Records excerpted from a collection

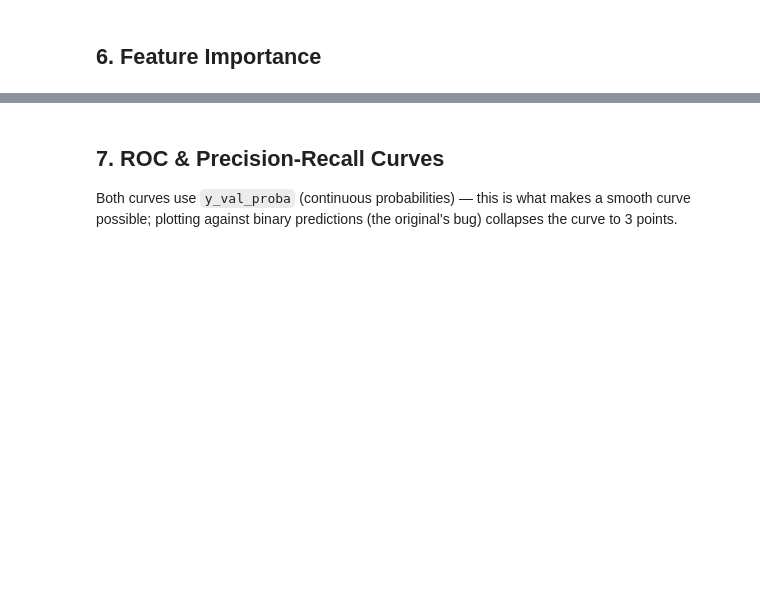
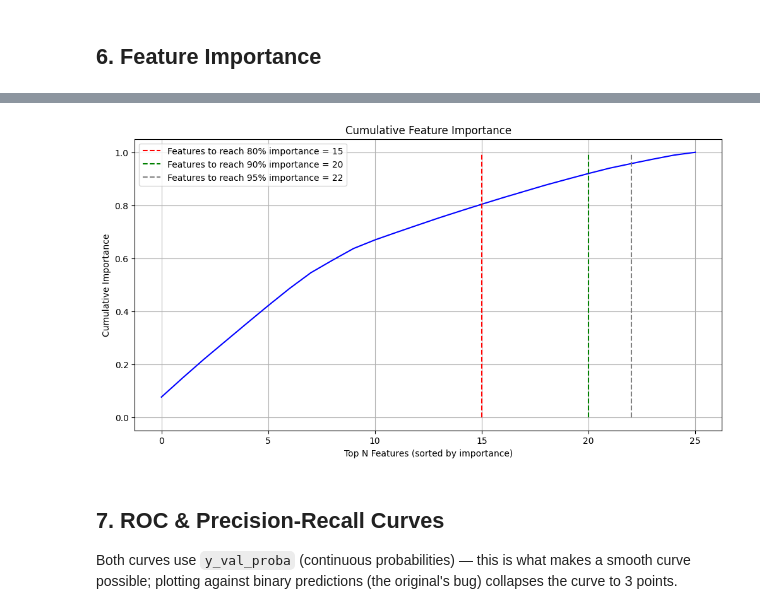
Before and after one commit to domjoseph2000/Credit_Risk_Analytics_Engine, a Jupyter notebook: src/Model-Training/LightGBM_v3/Model_LightGBM_v3.ipynb, the cells around one changed output, grey strips where cells are left out. Cells and saved outputs as stored; diff of their text form; code cells hidden in the pictures; blank space fills up the shorter version.

```diff
--- a/src/Model-Training/LightGBM_v3/Model_LightGBM_v3.ipynb
+++ b/src/Model-Training/LightGBM_v3/Model_LightGBM_v3.ipynb
@@ -253,4 +256,18 @@ Features needed to reach 80% importance : 19
 Saved feature importance table.
+# %%
+plt.figure(figsize=(12, 6))
+plt.plot(importance_df['cumulative_importance'].sort_values(ascending=False), color='blue')
+plt.title("Cumulative Feature Importance")
+plt.xlabel("Top N Features (sorted by importance)")
+plt.ylabel("Cumulative Importance")
+plt.vlines(x = len(significant_features_80), ymin=0, ymax=1, linestyle='--', color='red', label=f'Features to reach 80% importance = {len(significant_features_80)}')
+plt.vlines(x = len(significant_features_90), ymin=0, ymax=1, linestyle='--', color='green', label=f'Features to reach 90% importance = {len(significant_features_90)}')
+plt.vlines(x = len(significant_features_95), ymin=0, ymax=1, linestyle='--', color='grey', label=f'Features to reach 95% importance = {len(significant_features_95)}')
+plt.legend(loc='upper left')
+plt.grid()
+plt.show()
+# %% [output]
+[figure, added]
 # %% [markdown]
 ## 7. ROC & Precision-Recall Curves
 
```
Also changed, not shown: parts of 24 cells of this notebook, 16 other files.
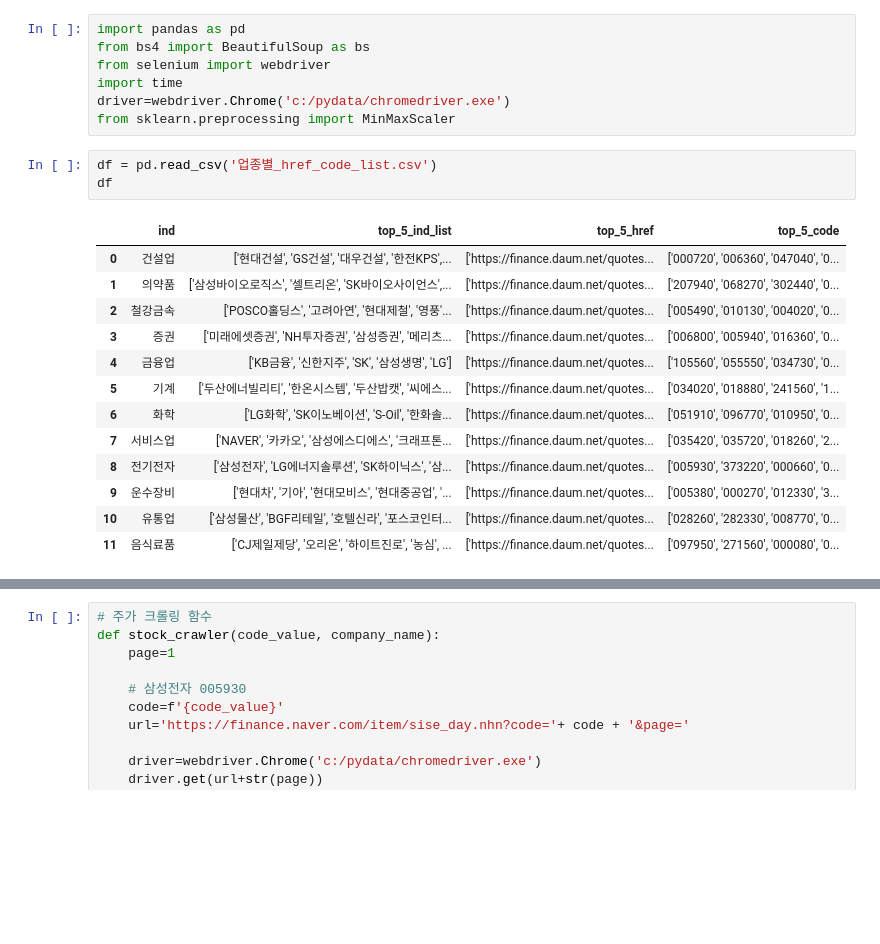
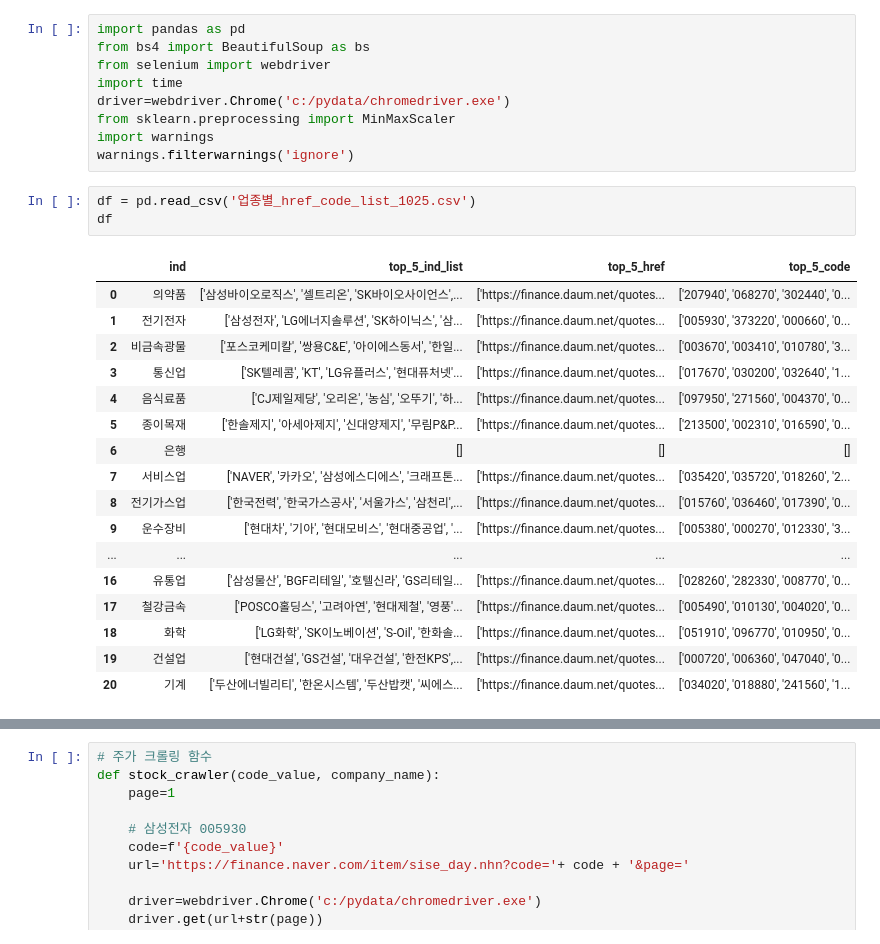
Before and after one commit to Numble2022/ACSM, a Jupyter notebook: industy_stock_index/주식_업종별_대장주_지수.ipynb, the cells around one changed output, grey strips where cells are left out. Saved outputs shown, nothing was run; the diff lists cells and outputs as text; blank space fills up the shorter version.

```diff
--- a/industy_stock_index/주식_업종별_대장주_지수.ipynb
+++ b/industy_stock_index/주식_업종별_대장주_지수.ipynb
@@ -5,20 +5,26 @@ from selenium import webdriver
 import time
 driver=webdriver.Chrome('c:/pydata/chromedriver.exe')
 from sklearn.preprocessing import MinMaxScaler
+import warnings
+warnings.filterwarnings('ignore')
 # %%
-df = pd.read_csv('업종별_href_code_list.csv')
+df = pd.read_csv('업종별_href_code_list_1025.csv')
 df
 # %% [output]
 |  | ind | top_5_ind_list | top_5_href | top_5_code |
-| 0 | 건설업 | ['현대건설', 'GS건설', '대우건설', '한전KPS',... | ['https://finance.daum.net/quotes... | ['000720', '006360', '047040', '0... |
-| 1 | 의약품 | ['삼성바이오로직스', '셀트리온', 'SK바이오사이언스',... | ['https://finance.daum.net/quotes... | ['207940', '068270', '302440', '0... |
-| 2 | 철강금속 | ['POSCO홀딩스', '고려아연', '현대제철', '영풍'... | ['https://finance.daum.net/quotes... | ['005490', '010130', '004020', '0... |
-| 3 | 증권 | ['미래에셋증권', 'NH투자증권', '삼성증권', '메리츠... | ['https://finance.daum.net/quotes... | ['006800', '005940', '016360', '0... |
-| 4 | 금융업 | ['KB금융', '신한지주', 'SK', '삼성생명', 'LG'] | ['https://finance.daum.net/quotes... | ['105560', '055550', '034730', '0... |
-| 5 | 기계 | ['두산에너빌리티', '한온시스템', '두산밥캣', '씨에스... | ['https://finance.daum.net/quotes... | ['034020', '018880', '241560', '1... |
-| 6 | 화학 | ['LG화학', 'SK이노베이션', 'S-Oil', '한화솔... | ['https://finance.daum.net/quotes... | ['051910', '096770', '010950', '0... |
+| 0 | 의약품 | ['삼성바이오로직스', '셀트리온', 'SK바이오사이언스',... | ['https://finance.daum.net/quotes... | ['207940', '068270', '302440', '0... |
+| 1 | 전기전자 | ['삼성전자', 'LG에너지솔루션', 'SK하이닉스', '삼... | ['https://finance.daum.net/quotes... | ['005930', '373220', '000660', '0... |
+| 2 | 비금속광물 | ['포스코케미칼', '쌍용C&E', '아이에스동서', '한일... | ['https://finance.daum.net/quotes... | ['003670', '003410', '010780', '3... |
+| 3 | 통신업 | ['SK텔레콤', 'KT', 'LG유플러스', '현대퓨처넷'... | ['https://finance.daum.net/quotes... | ['017670', '030200', '032640', '1... |
+| 4 | 음식료품 | ['CJ제일제당', '오리온', '농심', '오뚜기', '하... | ['https://finance.daum.net/quotes... | ['097950', '271560', '004370', '0... |
+| 5 | 종이목재 | ['한솔제지', '아세아제지', '신대양제지', '무림P&P... | ['https://finance.daum.net/quotes... | ['213500', '002310', '016590', '0... |
+| 6 | 은행 | [] | [] | [] |
 | 7 | 서비스업 | ['NAVER', '카카오', '삼성에스디에스', '크래프톤... | ['https://finance.daum.net/quotes... | ['035420', '035720', '018260', '2... |
-| 8 | 전기전자 | ['삼성전자', 'LG에너지솔루션', 'SK하이닉스', '삼... | ['https://finance.daum.net/quotes... | ['005930', '373220', '000660', '0... |
+| 8 | 전기가스업 | ['한국전력', '한국가스공사', '서울가스', '삼천리',... | ['https://finance.daum.net/quotes... | ['015760', '036460', '017390', '0... |
 | 9 | 운수장비 | ['현대차', '기아', '현대모비스', '현대중공업', '... | ['https://finance.daum.net/quotes... | ['005380', '000270', '012330', '3... |
-| 10 | 유통업 | ['삼성물산', 'BGF리테일', '호텔신라', '포스코인터... | ['https://finance.daum.net/quotes... | ['028260', '282330', '008770', '0... |
-| 11 | 음식료품 | ['CJ제일제당', '오리온', '하이트진로', '농심', ... | ['https://finance.daum.net/quotes... | ['097950', '271560', '000080', '0... |
+| ... | ... | ... | ... | ... |
+| 16 | 유통업 | ['삼성물산', 'BGF리테일', '호텔신라', 'GS리테일... | ['https://finance.daum.net/quotes... | ['028260', '282330', '008770', '0... |
+| 17 | 철강금속 | ['POSCO홀딩스', '고려아연', '현대제철', '영풍'... | ['https://finance.daum.net/quotes... | ['005490', '010130', '004020', '0... |
+| 18 | 화학 | ['LG화학', 'SK이노베이션', 'S-Oil', '한화솔... | ['https://finance.daum.net/quotes... | ['051910', '096770', '010950', '0... |
+| 19 | 건설업 | ['현대건설', 'GS건설', '대우건설', '한전KPS',... | ['https://finance.daum.net/quotes... | ['000720', '006360', '047040', '0... |
+| 20 | 기계 | ['두산에너빌리티', '한온시스템', '두산밥캣', '씨에스... | ['https://finance.daum.net/quotes... | ['034020', '018880', '241560', '1... |
```
Also changed, not shown: parts of 16 cells of this notebook, 8 other files.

> Exercise objective
The lines to return are those with the string "this" in them; copy each from the entries above.

> Solution below
Also changed, not shown: parts of 24 cells of this notebook, 16 other files.
Also changed, not shown: parts of 16 cells of this notebook, 8 other files.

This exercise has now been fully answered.